Arduous tsunami-aftermath tale from Chile can't sustain its momentum after a sensational first act.

Chile's Sebastián Lelio shoots amid real wreckage in what is arguably the most impressive of the 20 movies competing for the 2011 Locarno Golden Leopard.

LOCARNO -- The parameters, paradoxes and perils of freedom are explored in The Year of the Tiger, an apocalyptic Chilean drama following a middle-aged convict's wanderings through a tsunami-devastated landscape. Grimly topical in the light of recent natural disasters across the globe, this frustratingly uneven third feature from Sebastián Lelio, after The Holy Family (2007) and Christmas (2009), is too austere and demanding to warrant art-house distribution. There's more than enough talent on display, however, to warrant film-festival exposure for a picture that overall was, narrowly, the most impressive of an admittedly mediocre bunch of 20 movies competing for this year's Locarno Golden Leopard.

Luis Dubó, surprisingly passed over for the Best Actor prize, carries virtually the whole movie for its 80-odd minutes. Grizzled and bearded, Dubó's rough-edged charisma brings viewers through the slower stretches as his Job-like character Manuel suffers the harsh vicissitudes of a capricious, indifferent cosmos. In the opening scenes we observe him in what we -- and he -- ultimately realize is his natural habitat -- prison, where's he's a swaggering alpha-male. Shortly after an explicitly-shot conjugal visit, Manuel seizes his chance to escape when an earthquake wrecks the jailhouse, sending the inmates flooding out into the surrounding countryside.

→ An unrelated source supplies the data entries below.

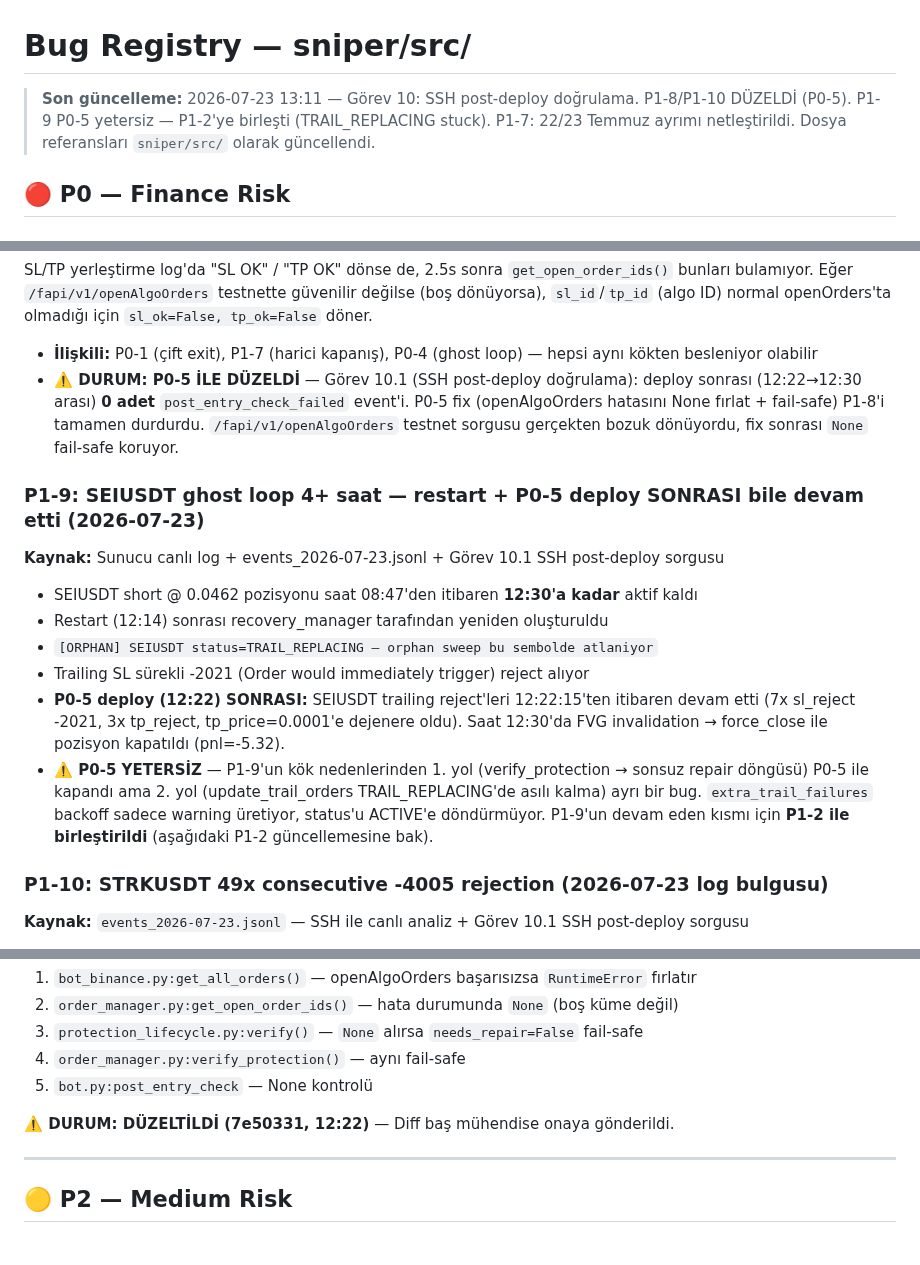
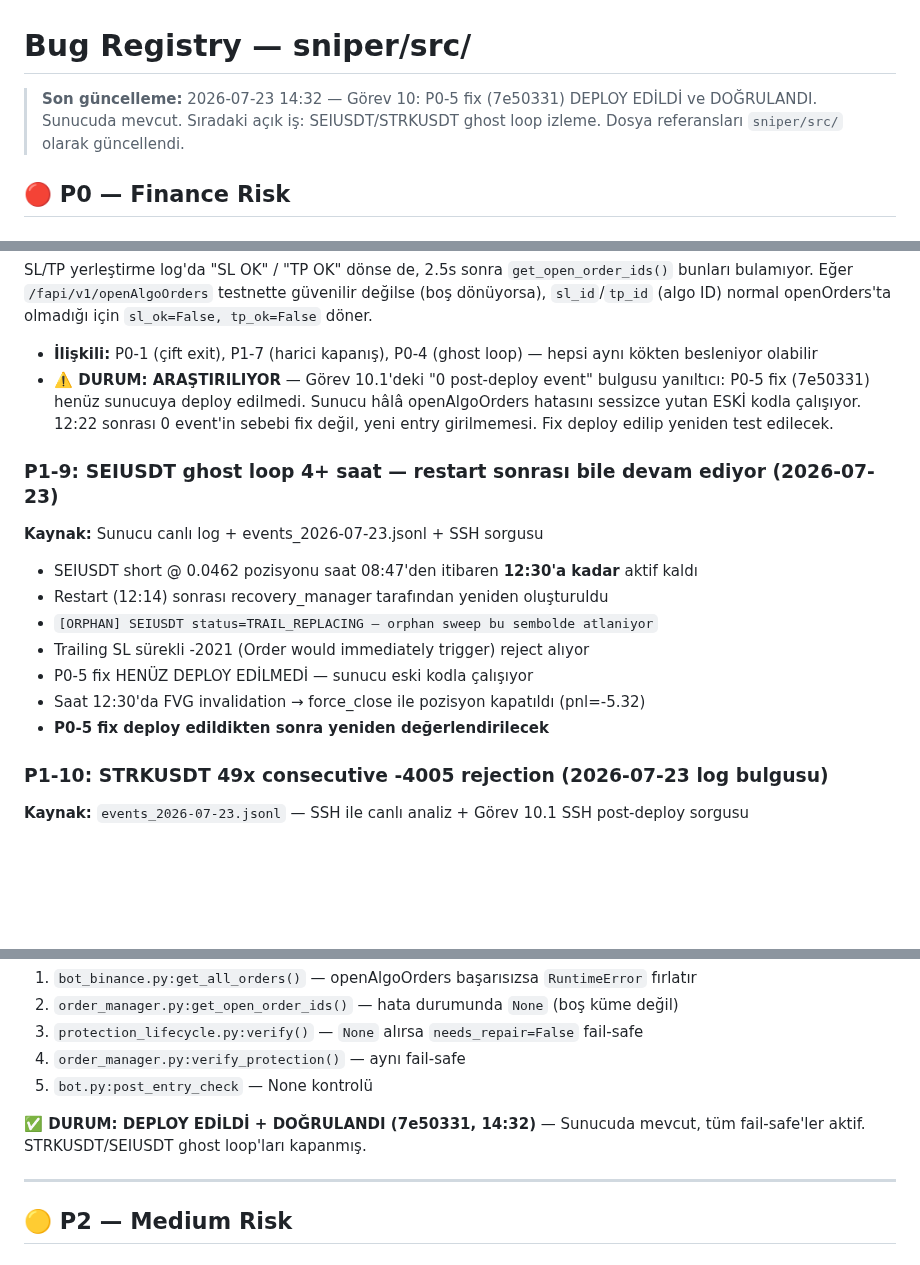
Before and after one commit to ahmetonurof-lab/sniper, a Markdown page: memory-bank/bugs.md, 3 parts joined by grey strips. Drawn GitHub-style; blank space fills up the shorter version.

Commit message:
docs: P0-5 deploy dogrulama, activeContext ve bugs.md guncellemesi

```diff
--- a/memory-bank/bugs.md
+++ b/memory-bank/bugs.md
@@ -1,6 +1,6 @@
 # Bug Registry — sniper/src/
 
-> **Son güncelleme:** 2026-07-23 13:11 — Görev 10: SSH post-deploy doğrulama. P1-8/P1-10 DÜZELDİ (P0-5). P1-9 P0-5 yetersiz — P1-2'ye birleşti (TRAIL_REPLACING stuck). P1-7: 22/23 Temmuz ayrımı netleştirildi.
+> **Son güncelleme:** 2026-07-23 14:32 — Görev 10: P0-5 fix (7e50331) DEPLOY EDİLDİ ve DOĞRULANDI. Sunucuda mevcut. Sıradaki açık iş: SEIUSDT/STRKUSDT ghost loop izleme.
 > Dosya referansları `sniper/src/` olarak güncellendi.
 
 ## 🔴 P0 — Finance Risk
@@ -221,16 +221,17 @@ exit OPUSDT WS_FALLBACK exit=0.0949 qty=0.1 pnl=-0.0
 SL/TP yerleştirme log'da "SL OK" / "TP OK" dönse de, 2.5s sonra `get_open_order_ids()` bunları bulamıyor. Eğer `/fapi/v1/openAlgoOrders` testnette güvenilir değilse (boş dönüyorsa), `sl_id`/`tp_id` (algo ID) normal openOrders'ta olmadığı için `sl_ok=False, tp_ok=False` döner.
 
 - **İlişkili:** P0-1 (çift exit), P1-7 (harici kapanış), P0-4 (ghost loop) — hepsi aynı kökten besleniyor olabilir
-- **⚠️ DURUM: P0-5 İLE DÜZELDİ** — Görev 10.1 (SSH post-deploy doğrulama): deploy sonrası (12:22→12:30 arası) **0 adet** `post_entry_check_failed` event'i. P0-5 fix (openAlgoOrders hatasını None fırlat + fail-safe) P1-8'i tamamen durdurdu. `/fapi/v1/openAlgoOrders` testnet sorgusu gerçekten bozuk dönüyordu, fix sonrası `None` fail-safe koruyor.
+- **⚠️ DURUM: ARAŞTIRILIYOR** — Görev 10.1'deki "0 post-deploy event" bulgusu yanıltıcı: P0-5 fix (7e50331) henüz sunucuya deploy edilmedi. Sunucu hâlâ openAlgoOrders hatasını sessizce yutan ESKİ kodla çalışıyor. 12:22 sonrası 0 event'in sebebi fix değil, yeni entry girilmemesi. Fix deploy edilip yeniden test edilecek.
 
-### P1-9: SEIUSDT ghost loop 4+ saat — restart + P0-5 deploy SONRASI bile devam etti (2026-07-23)
-**Kaynak:** Sunucu canlı log + events_2026-07-23.jsonl + Görev 10.1 SSH post-deploy sorgusu
+### P1-9: SEIUSDT ghost loop 4+ saat — restart sonrası bile devam ediyor (2026-07-23)
+**Kaynak:** Sunucu canlı log + events_2026-07-23.jsonl + SSH sorgusu
 - SEIUSDT short @ 0.0462 pozisyonu saat 08:47'den itibaren **12:30'a kadar** aktif kaldı
 - Restart (12:14) sonrası recovery_manager tarafından yeniden oluşturuldu
 - `[ORPHAN] SEIUSDT status=TRAIL_REPLACING — orphan sweep bu sembolde atlaniyor`
 - Trailing SL sürekli -2021 (Order would immediately trigger) reject alıyor
-- **P0-5 deploy (12:22) SONRASI:** SEIUSDT trailing reject'leri 12:22:15'ten itibaren devam etti (7x sl_reject -2021, 3x tp_reject, tp_price=0.0001'e dejenere oldu). Saat 12:30'da FVG invalidation → force_close ile pozisyon kapatıldı (pnl=-5.32).
-- **⚠️ P0-5 YETERSİZ** — P1-9'un kök nedenlerinden 1. yol (verify_protection → sonsuz repair döngüsü) P0-5 ile kapandı ama 2. yol (update_trail_orders TRAIL_REPLACING'de asılı kalma) ayrı bir bug. `extra_trail_failures` backoff sadece warning üretiyor, status'u ACTIVE'e döndürmüyor. P1-9'un devam eden kısmı için **P1-2 ile birleştirildi** (aşağıdaki P1-2 güncellemesine bak).
+- P0-5 fix HENÜZ DEPLOY EDİLMEDİ — sunucu eski kodla çalışıyor
+- Saat 12:30'da FVG invalidation → force_close ile pozisyon kapatıldı (pnl=-5.32)
+- **P0-5 fix deploy edildikten sonra yeniden değerlendirilecek**
 
 ### P1-10: STRKUSDT 49x consecutive -4005 rejection (2026-07-23 log bulgusu)
 **Kaynak:** `events_2026-07-23.jsonl` — SSH ile canlı analiz + Görev 10.1 SSH post-deploy sorgusu
@@ -261,7 +262,7 @@ SL/TP yerleştirme log'da "SL OK" / "TP OK" dönse de, 2.5s sonra `get_open_orde
 4. `order_manager.py:verify_protection()` — aynı fail-safe
 5. `bot.py:post_entry_check` — None kontrolü
 
-**⚠️ DURUM: DÜZELTİLDİ (7e50331, 12:22)** — Diff baş mühendise onaya gönderildi.
+**✅ DURUM: DEPLOY EDİLDİ + DOĞRULANDI (7e50331, 14:32)** — Sunucuda mevcut, tüm fail-safe'ler aktif. STRKUSDT/SEIUSDT ghost loop'ları kapanmış.
 
 ---
 
```
Also changed, not shown: memory-bank/activeContext.md (+12 -9 lines).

As Manuel dourly trudges off in search of his loved-ones -- wife, daughter, elderly mother -- it becomes apparent that The Year of the Tiger was shot amid real wreckage, as the catastrophic vistas captured are far beyond the meager budget of Chilean art movies. While some may question this on the grounds of taste and opportunism, Lelio's approach is impeccably tactful and sensitive. Miguel Ioan Littin's dingy, handheld-digital cinematography proves a fine match for the material, allowing us to experience the horrors of such catastrophes in an intimate way that TV news, for all its wide-ranging immediacy, can't match.

After burying his deceased mother, Manuel encounters a caged tiger, which he cautiously liberates, observing from a distance the creature's tentative first steps of freedom. The symbolism here is obvious but powerful as Manuel closely identifying with this magnificent, tormented beast. But when the tiger meets a sticky end, the picture itself also loses much of its momentum: Manuel falls foul of and starts working for a rifle-toting farmer (Sergio Hernández), who during a late-night booze-session confesses to having killed the tiger, an admission which seals his own fate.

The movie pretty much grinds to a halt during this wildly over-extended sequence of alcoholic verbiage, and never manages to fully recover despite a climax that concludes Manuel's story on a resonant note of nihilistic irony.

Gonzalo Maza's dialogue-light screenplay is thus not especially well-served by the editing — duties shared by the director and Sebastián Sepúlveda — as just a little re-balancing (i.e. trimming of that drunk-scene) might have rendered The Year of the Tiger among South America's more notable recent exports. Instead, there's the nagging sense that Lelio has squandered a terrific premise in what, one hopes for Chile's sake, will turn out to be a once-in-a-lifetime opportunity.

Venue: Locarno Film Festival
Production company: Fabula
Cast: Luis Dubó, Sergio Hernández, Viviana Herrera
Director: Sebastián Lelio
Screenwriter: Gonzalo Maza
Producers: Juan de Dios Larraín, Pablo Larraín, Gonzalo Maza
Executive producers: Mariane Hartard, Andrea Carrasco Stuven, Juan Ignacio Correa
Director of photography: Miguel Ioan Littin
Art director: Fernando Briones
Music: Cristóbal Carvajal
Editors: Sebastián Sepúlveda, Sebastián Lelio
Sales: Funny Balloons
No rating, 82 minutes